Rembrandt knew . . .
It’s about Seeing.
Not unlike all the other Old Masters who were trained or self-taught, Rembrandt’s true gift was in his vision. His artistic ability to See; to see that all the very basic and fundamental precepts are the same: light, shadow, form, tones, values, perspective, and the rendering of any subject matter within a given space— does not change. It is simply a matter of Seeing it differently through the lens of line and interpreting it accordingly.
Rembrandt also knew that the true importance of line lies in the fact that it is the ultimate metaphor— by itself it does not exist in nature. The challenge of line is in the translation of form, light, texture and atmosphere by the use of a single hatch next to another, over another, repeated thousands of times in a single drawing. For Rembrandt, (as with any fine master of line) there was no end to the challenge and exploration of the sensitivity of line and its many and varied applications as applied to almost any subject matter he chose.
Rembrandt knew because Rembrandt could See.
There’s a reason that we never get tired of looking at this great painter’s line work: like his paintings— there is life stirring in them.
For the visual artist, the study of Rembrandt’s line work is essential to the development of the artist’s vision.
Look at them closely and you might See it too . . .

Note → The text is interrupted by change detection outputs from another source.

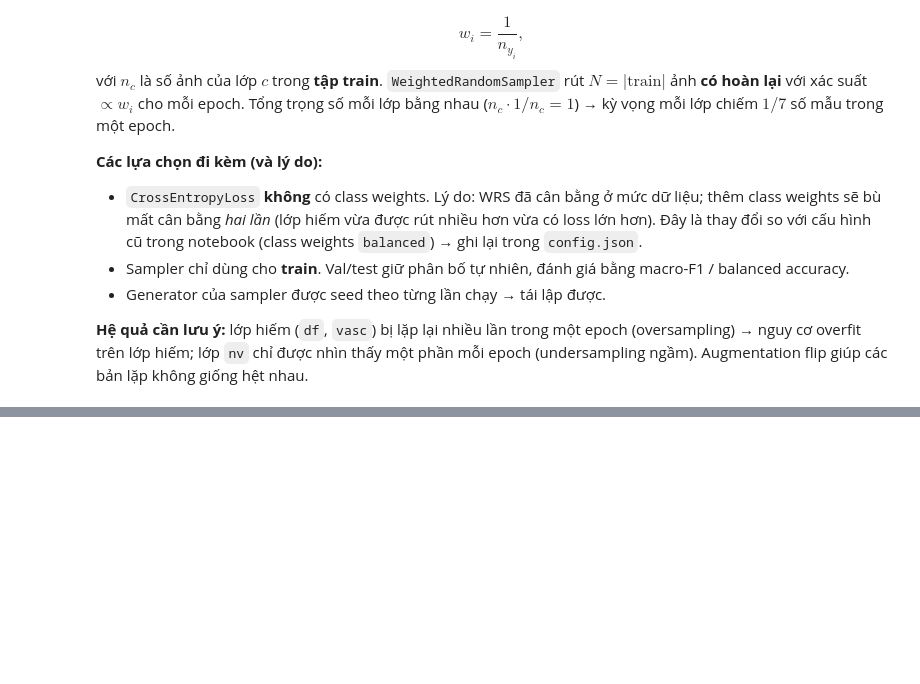
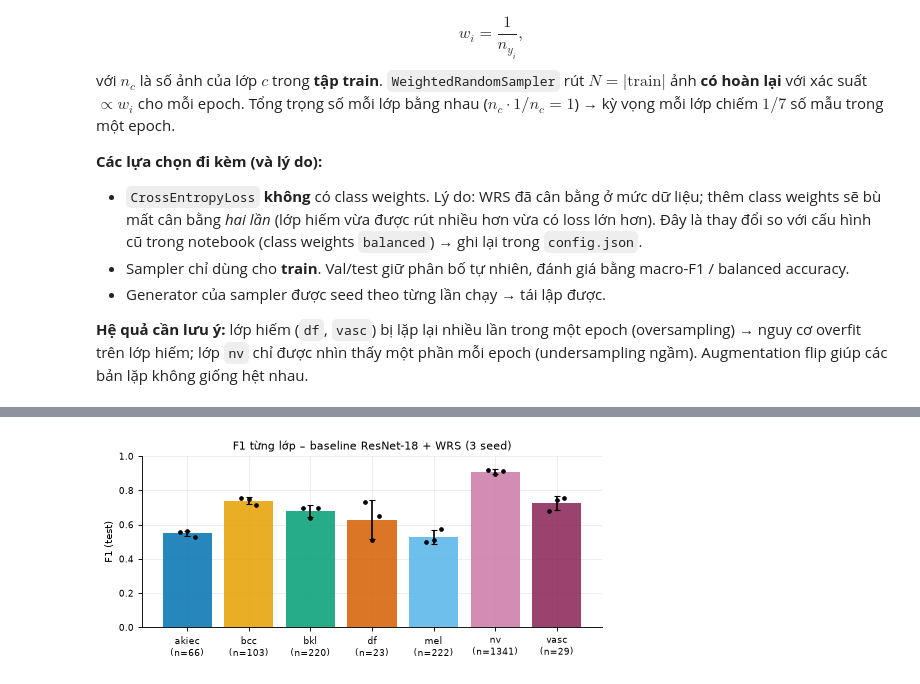
Before and after one commit to VietDunghere/Image-Processing, a Jupyter notebook: baseline.ipynb, the cells around one changed output, grey strips where cells are left out. Saved outputs shown, nothing was run; the diff lists cells and outputs as text; code cells hidden in the pictures; blank space fills up the shorter version.

```diff
--- a/baseline.ipynb
+++ b/baseline.ipynb
@@ -594,0 +507,6 @@ TODO: điền sau khi chạy (mọi số lấy từ `outputs/baseline/`).
+# %%
+SEEDS = list(T.SEEDS)        # [42, 43, 44]
+EPOCHS = T.EPOCHS            # 20
+RETRAIN = False              # False: seed đã có metrics.json trong outputs/baseline thì đọc lại thay vì train lại
+display(pd.Series({**T.FROZEN_CONFIG, "epochs": EPOCHS, "seeds": SEEDS}).to_frame("giá trị"))
+pd.Series(T.SPEED_CONFIG).to_frame("cài đặt tốc độ")
@@ -594,0 +600,12 @@ TODO: điền sau khi chạy (mọi số lấy từ `outputs/baseline/`).
+# %%
+# Precision / recall / F1 từng lớp trên test (mean ± std, 3 seed)
+test_df_counts = test_df["dx"].value_counts()
+pc = pd.DataFrame({
+    m: [f"{summary_df[f'test_{m}_{c}'].mean():.3f} ± {summary_df[f'test_{m}_{c}'].std():.3f}" for c in CLASSES]
+    for m in ["precision", "recall", "f1"]}, index=CLASSES)
+pc["n_test"] = test_df_counts.loc[CLASSES].values
+pc_num = pd.DataFrame({f"{m}_{s}": [summary_df[f"test_{m}_{c}"].agg(s) for c in CLASSES]
+                       for m in ["precision", "recall", "f1"] for s in ["mean", "std"]}, index=CLASSES)
+pc_num["n_test"] = pc["n_test"]
+pc_num.to_csv(OUT_DIR / "per_class_test.csv")
+pc
@@ -594,0 +671,16 @@ TODO: điền sau khi chạy (mọi số lấy từ `outputs/baseline/`).
+# %%
+# F1 từng lớp trên test: cột = mean, thanh = std, điểm = từng seed
+fig, ax = plt.subplots(figsize=(6.5, 3))
+x = np.arange(len(CLASSES))
+means = [summary_df[f"test_f1_{c}"].mean() for c in CLASSES]
+stds = [summary_df[f"test_f1_{c}"].std() for c in CLASSES]
+ax.bar(x, means, yerr=stds, capsize=3, color=[CLASS_COLORS[c] for c in CLASSES], alpha=0.85)
+for i, c in enumerate(CLASSES):
+    ax.scatter(np.full(len(summary_df), i) + np.linspace(-0.12, 0.12, len(summary_df)), summary_df[f"test_f1_{c}"],
+               c="k", s=10, zorder=3)
+ax.set(xticks=x, xticklabels=[f"{c}\n(n={n})" for c, n in zip(CLASSES, pc["n_test"])], ylim=(0, 1),
+       ylabel="F1 (test)", title=f"F1 từng lớp – baseline ResNet-18 + WRS ({len(SEEDS)} seed)")
+plt.tight_layout(); fig.savefig(FIG_DIR / "per_class_f1_test.pdf", bbox_inches="tight")
+fig.savefig(FIG_DIR / "per_class_f1_test.png", bbox_inches="tight", dpi=300); plt.show()
+# %% [output]
+[figure, added]
```
Also changed, not shown: parts of 50 cells of this notebook, 20 other files.
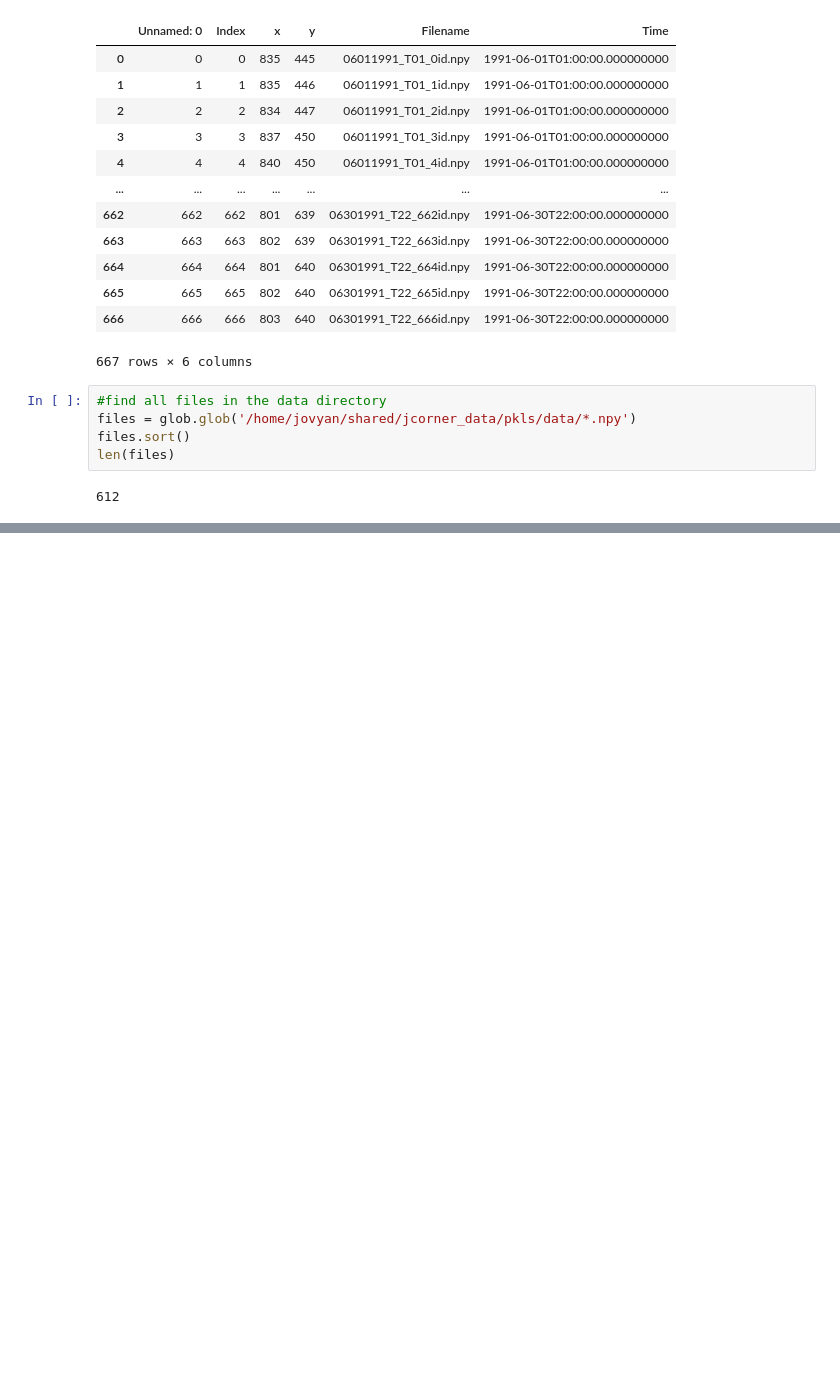
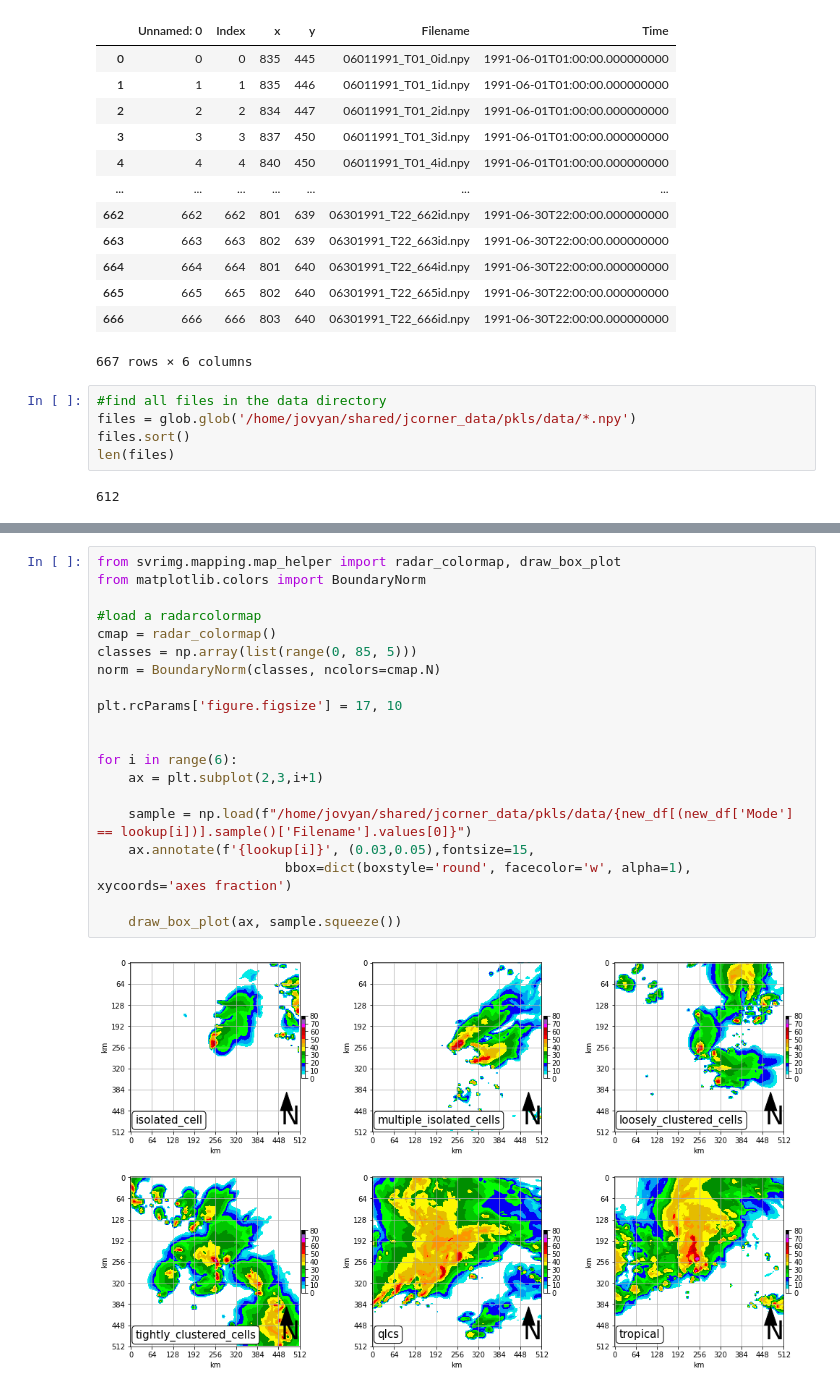
Before and after one commit to jcorner1/Unidata_Workshop2023, a Jupyter notebook: Code/Model_Predict.ipynb, the cells around one changed output, grey strips where cells are left out. Drawn from its saved outputs; the diff is of its cells as text; blank space fills up the shorter version.

Commit message:
Add figures and change model_predict
add some of the figures from the Model_Predict notebook as well as made some changes

```diff
--- a/Code/Model_Predict.ipynb
+++ b/Code/Model_Predict.ipynb
@@ -126,0 +130,22 @@ classes[(classes['Class Name'] == 'tightly_clustered_cells')]
+# %%
+from svrimg.mapping.map_helper import radar_colormap, draw_box_plot
+from matplotlib.colors import BoundaryNorm
+
+#load a radarcolormap
+cmap = radar_colormap()
+classes = np.array(list(range(0, 85, 5)))
+norm = BoundaryNorm(classes, ncolors=cmap.N)
+
+plt.rcParams['figure.figsize'] = 17, 10
+
+
+for i in range(6):
+    ax = plt.subplot(2,3,i+1)
+
+    sample = np.load(f"/home/jovyan/shared/jcorner_data/pkls/data/{new_df[(new_df['Mode'] == lookup[i])].sample()['Filename'].values[0]}")
+    ax.annotate(f'{lookup[i]}', (0.03,0.05),fontsize=15,
+                        bbox=dict(boxstyle='round', facecolor='w', alpha=1), xycoords='axes fraction')
+
+    draw_box_plot(ax, sample.squeeze())
+# %% [output]
+[figure, added]
```
Also changed, not shown: parts of 7 cells of this notebook, 2 other files.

Note: The Norton Simon Museum in Pasadena, CA has one of the world’s best and largest anthologies of Rembrandt’s etchings in their permanent collection.